And in every moment there is a painterly harmony to be sought.

This is what I’m looking for in my photographs and in my work in general, and what I’m looking for in myself.


Camera: Leica M6

Lens: Voigtlander 35mm F 1.4 Nokton Classic SC

Film: Fuji Natura 1600






A 20-minute Walk

My university is sprawled on the side of a hill, and my office is at its second-highest point.

A few brave souls walk up the hill to work every morning.

Me, I take the shuttle bus up in the morning and walk down the hill in the evening.

It takes about 15-20 minutes, depending on the state of my tummy.

That’s my workout …
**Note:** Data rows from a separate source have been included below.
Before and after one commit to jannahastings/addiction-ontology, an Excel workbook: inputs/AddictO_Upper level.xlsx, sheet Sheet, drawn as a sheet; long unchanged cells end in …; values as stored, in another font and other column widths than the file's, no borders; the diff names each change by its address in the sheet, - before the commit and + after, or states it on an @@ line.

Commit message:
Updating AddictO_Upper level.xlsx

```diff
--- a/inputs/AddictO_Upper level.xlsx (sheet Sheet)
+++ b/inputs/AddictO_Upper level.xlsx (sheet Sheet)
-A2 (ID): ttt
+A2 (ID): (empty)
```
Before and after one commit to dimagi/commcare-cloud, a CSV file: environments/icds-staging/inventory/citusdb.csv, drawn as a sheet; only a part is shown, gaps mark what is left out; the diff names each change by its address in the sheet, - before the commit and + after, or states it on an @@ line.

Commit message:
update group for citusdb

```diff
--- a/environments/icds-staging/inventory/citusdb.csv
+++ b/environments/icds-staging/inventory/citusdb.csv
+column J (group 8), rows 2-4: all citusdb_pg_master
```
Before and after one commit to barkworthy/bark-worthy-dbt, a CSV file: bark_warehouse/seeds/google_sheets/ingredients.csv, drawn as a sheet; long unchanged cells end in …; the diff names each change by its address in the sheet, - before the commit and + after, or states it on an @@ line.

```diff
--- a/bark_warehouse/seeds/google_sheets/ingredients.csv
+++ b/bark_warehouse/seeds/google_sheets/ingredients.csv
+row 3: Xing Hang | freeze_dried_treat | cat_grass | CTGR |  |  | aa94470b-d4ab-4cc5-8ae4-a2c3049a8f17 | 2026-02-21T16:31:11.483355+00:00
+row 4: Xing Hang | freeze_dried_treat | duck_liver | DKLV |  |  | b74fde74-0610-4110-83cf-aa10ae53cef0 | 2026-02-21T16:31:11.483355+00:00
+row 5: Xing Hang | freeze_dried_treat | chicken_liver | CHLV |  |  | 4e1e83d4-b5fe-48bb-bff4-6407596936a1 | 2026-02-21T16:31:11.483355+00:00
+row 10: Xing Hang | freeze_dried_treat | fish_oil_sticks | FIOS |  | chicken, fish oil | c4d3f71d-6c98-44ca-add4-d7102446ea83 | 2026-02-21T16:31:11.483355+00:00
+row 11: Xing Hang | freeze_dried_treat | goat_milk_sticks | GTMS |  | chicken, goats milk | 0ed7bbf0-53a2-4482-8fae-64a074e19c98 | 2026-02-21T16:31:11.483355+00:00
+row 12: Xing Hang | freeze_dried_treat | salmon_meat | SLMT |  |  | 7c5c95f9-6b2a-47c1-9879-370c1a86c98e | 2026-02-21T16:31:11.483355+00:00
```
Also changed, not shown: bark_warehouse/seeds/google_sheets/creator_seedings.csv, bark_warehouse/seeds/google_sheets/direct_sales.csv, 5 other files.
That’s the Pavilion of Harmony at New Asia College, at one side of the topmost plateau.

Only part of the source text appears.